----- DATASET RECORDS -----

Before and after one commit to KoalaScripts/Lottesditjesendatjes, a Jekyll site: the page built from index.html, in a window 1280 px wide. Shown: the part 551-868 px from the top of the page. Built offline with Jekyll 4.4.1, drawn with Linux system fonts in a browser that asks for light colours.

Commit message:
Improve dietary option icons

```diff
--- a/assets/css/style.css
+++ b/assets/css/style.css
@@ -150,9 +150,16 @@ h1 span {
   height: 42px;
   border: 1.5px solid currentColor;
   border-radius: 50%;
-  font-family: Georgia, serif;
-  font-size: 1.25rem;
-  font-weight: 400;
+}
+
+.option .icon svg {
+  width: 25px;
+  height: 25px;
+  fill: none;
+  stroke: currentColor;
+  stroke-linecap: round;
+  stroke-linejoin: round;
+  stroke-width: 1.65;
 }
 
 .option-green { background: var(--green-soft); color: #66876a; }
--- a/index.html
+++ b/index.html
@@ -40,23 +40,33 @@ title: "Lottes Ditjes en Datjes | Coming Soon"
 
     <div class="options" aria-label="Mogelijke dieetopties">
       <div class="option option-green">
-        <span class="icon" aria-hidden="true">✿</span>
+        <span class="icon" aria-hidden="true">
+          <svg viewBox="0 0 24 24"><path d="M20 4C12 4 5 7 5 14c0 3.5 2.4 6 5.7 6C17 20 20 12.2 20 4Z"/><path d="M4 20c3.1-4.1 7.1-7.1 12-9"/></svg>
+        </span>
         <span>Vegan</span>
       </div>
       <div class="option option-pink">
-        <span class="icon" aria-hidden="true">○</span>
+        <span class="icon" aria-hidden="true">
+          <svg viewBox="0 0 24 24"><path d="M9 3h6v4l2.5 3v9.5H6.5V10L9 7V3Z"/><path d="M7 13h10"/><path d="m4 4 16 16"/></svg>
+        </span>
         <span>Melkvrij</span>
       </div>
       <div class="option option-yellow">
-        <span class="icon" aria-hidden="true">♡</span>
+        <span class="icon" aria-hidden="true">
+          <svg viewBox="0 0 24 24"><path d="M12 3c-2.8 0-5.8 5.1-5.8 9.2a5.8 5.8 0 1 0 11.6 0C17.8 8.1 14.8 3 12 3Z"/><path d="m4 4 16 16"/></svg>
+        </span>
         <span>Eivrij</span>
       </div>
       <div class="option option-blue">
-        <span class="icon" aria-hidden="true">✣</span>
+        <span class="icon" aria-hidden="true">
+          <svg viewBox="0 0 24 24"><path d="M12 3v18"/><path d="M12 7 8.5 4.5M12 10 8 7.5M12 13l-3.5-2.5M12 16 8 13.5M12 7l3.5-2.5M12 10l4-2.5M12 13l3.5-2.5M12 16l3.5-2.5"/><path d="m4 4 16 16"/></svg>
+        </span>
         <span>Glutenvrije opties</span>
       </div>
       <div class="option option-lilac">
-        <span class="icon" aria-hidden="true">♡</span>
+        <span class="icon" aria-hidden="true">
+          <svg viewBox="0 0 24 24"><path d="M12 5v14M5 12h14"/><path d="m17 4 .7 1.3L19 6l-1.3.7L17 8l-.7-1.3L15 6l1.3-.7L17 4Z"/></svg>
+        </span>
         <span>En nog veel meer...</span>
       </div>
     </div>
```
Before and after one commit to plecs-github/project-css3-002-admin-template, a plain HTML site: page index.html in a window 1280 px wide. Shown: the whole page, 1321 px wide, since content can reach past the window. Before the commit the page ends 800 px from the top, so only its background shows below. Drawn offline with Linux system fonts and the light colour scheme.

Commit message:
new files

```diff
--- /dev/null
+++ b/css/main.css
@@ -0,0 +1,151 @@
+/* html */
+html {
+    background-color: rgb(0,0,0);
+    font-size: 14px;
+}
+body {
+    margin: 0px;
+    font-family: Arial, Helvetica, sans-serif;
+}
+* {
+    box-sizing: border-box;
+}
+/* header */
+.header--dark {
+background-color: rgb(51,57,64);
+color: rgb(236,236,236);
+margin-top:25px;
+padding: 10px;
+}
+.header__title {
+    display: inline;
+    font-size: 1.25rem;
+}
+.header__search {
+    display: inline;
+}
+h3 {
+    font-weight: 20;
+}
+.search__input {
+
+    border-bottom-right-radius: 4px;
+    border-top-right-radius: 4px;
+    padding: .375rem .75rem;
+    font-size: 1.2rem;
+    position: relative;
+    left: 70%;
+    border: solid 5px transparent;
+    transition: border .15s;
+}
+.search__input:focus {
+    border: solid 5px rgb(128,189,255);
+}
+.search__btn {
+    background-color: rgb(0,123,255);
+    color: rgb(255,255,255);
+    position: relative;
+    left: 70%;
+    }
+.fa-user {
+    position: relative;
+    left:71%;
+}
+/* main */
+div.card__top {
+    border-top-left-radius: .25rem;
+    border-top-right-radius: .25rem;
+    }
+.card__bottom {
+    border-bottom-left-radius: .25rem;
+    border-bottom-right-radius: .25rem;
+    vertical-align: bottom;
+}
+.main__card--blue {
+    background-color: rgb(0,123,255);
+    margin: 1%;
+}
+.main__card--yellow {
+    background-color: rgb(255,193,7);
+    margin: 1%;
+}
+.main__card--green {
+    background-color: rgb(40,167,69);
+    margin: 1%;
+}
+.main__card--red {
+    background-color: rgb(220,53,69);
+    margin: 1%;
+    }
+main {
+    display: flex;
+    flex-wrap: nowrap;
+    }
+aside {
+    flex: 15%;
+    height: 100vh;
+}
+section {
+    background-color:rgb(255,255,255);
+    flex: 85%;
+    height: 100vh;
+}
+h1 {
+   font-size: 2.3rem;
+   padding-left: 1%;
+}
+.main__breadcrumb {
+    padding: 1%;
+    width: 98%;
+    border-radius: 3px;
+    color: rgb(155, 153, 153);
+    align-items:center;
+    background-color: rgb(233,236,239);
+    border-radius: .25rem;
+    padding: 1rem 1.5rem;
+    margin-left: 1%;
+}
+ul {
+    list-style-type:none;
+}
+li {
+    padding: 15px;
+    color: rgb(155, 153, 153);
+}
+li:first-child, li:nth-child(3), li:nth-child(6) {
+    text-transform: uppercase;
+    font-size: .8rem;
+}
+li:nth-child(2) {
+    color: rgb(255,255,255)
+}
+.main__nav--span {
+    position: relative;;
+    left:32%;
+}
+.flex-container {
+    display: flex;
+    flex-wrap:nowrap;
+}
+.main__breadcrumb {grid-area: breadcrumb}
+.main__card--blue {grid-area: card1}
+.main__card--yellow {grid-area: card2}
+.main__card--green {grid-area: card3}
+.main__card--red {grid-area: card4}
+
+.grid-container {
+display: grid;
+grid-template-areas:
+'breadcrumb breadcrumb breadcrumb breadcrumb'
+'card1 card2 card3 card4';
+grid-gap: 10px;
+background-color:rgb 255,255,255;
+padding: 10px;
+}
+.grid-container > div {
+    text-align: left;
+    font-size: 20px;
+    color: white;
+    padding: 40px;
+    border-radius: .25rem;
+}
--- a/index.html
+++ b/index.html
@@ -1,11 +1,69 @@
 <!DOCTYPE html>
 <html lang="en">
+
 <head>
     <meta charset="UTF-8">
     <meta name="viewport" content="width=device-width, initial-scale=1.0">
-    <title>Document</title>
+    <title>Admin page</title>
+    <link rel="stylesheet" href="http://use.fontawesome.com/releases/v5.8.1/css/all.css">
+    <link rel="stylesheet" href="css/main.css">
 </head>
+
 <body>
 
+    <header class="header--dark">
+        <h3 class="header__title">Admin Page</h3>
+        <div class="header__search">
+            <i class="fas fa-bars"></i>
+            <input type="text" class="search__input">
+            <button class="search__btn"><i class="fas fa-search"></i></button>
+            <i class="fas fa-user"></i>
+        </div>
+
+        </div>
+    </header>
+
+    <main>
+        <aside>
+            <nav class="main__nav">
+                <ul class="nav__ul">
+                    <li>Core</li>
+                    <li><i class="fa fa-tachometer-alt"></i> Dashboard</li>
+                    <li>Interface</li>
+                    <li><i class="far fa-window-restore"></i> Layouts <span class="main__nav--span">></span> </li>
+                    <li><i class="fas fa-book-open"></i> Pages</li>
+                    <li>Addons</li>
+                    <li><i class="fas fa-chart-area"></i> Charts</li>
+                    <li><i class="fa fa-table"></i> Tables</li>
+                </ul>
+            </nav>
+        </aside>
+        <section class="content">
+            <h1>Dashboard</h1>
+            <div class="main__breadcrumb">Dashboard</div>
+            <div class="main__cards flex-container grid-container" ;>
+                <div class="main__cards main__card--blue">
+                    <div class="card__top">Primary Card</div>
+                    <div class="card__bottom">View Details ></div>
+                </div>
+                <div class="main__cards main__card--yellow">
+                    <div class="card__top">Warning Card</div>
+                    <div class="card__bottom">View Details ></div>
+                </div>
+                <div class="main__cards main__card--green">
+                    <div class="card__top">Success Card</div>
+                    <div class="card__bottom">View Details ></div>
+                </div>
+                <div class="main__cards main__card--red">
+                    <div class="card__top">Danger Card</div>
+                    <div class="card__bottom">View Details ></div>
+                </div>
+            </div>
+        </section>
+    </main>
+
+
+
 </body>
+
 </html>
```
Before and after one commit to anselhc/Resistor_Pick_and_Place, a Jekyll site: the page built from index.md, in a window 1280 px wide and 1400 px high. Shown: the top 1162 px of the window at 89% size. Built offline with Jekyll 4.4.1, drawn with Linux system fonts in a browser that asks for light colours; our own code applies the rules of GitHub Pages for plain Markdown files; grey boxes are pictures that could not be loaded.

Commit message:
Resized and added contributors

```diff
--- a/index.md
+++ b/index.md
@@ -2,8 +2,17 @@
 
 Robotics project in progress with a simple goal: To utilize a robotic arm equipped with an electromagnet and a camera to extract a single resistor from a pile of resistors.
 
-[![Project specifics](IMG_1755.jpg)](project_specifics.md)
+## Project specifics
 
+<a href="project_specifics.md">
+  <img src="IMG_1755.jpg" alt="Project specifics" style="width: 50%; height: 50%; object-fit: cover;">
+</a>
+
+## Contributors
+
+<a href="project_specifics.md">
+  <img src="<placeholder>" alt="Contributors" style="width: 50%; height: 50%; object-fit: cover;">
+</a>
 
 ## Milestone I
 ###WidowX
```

-----

_WHAT YOU HAVE TO DO_:
Reply with only the number of lines in the entries that contain the word "left".

_RESPONSE AREA_:
9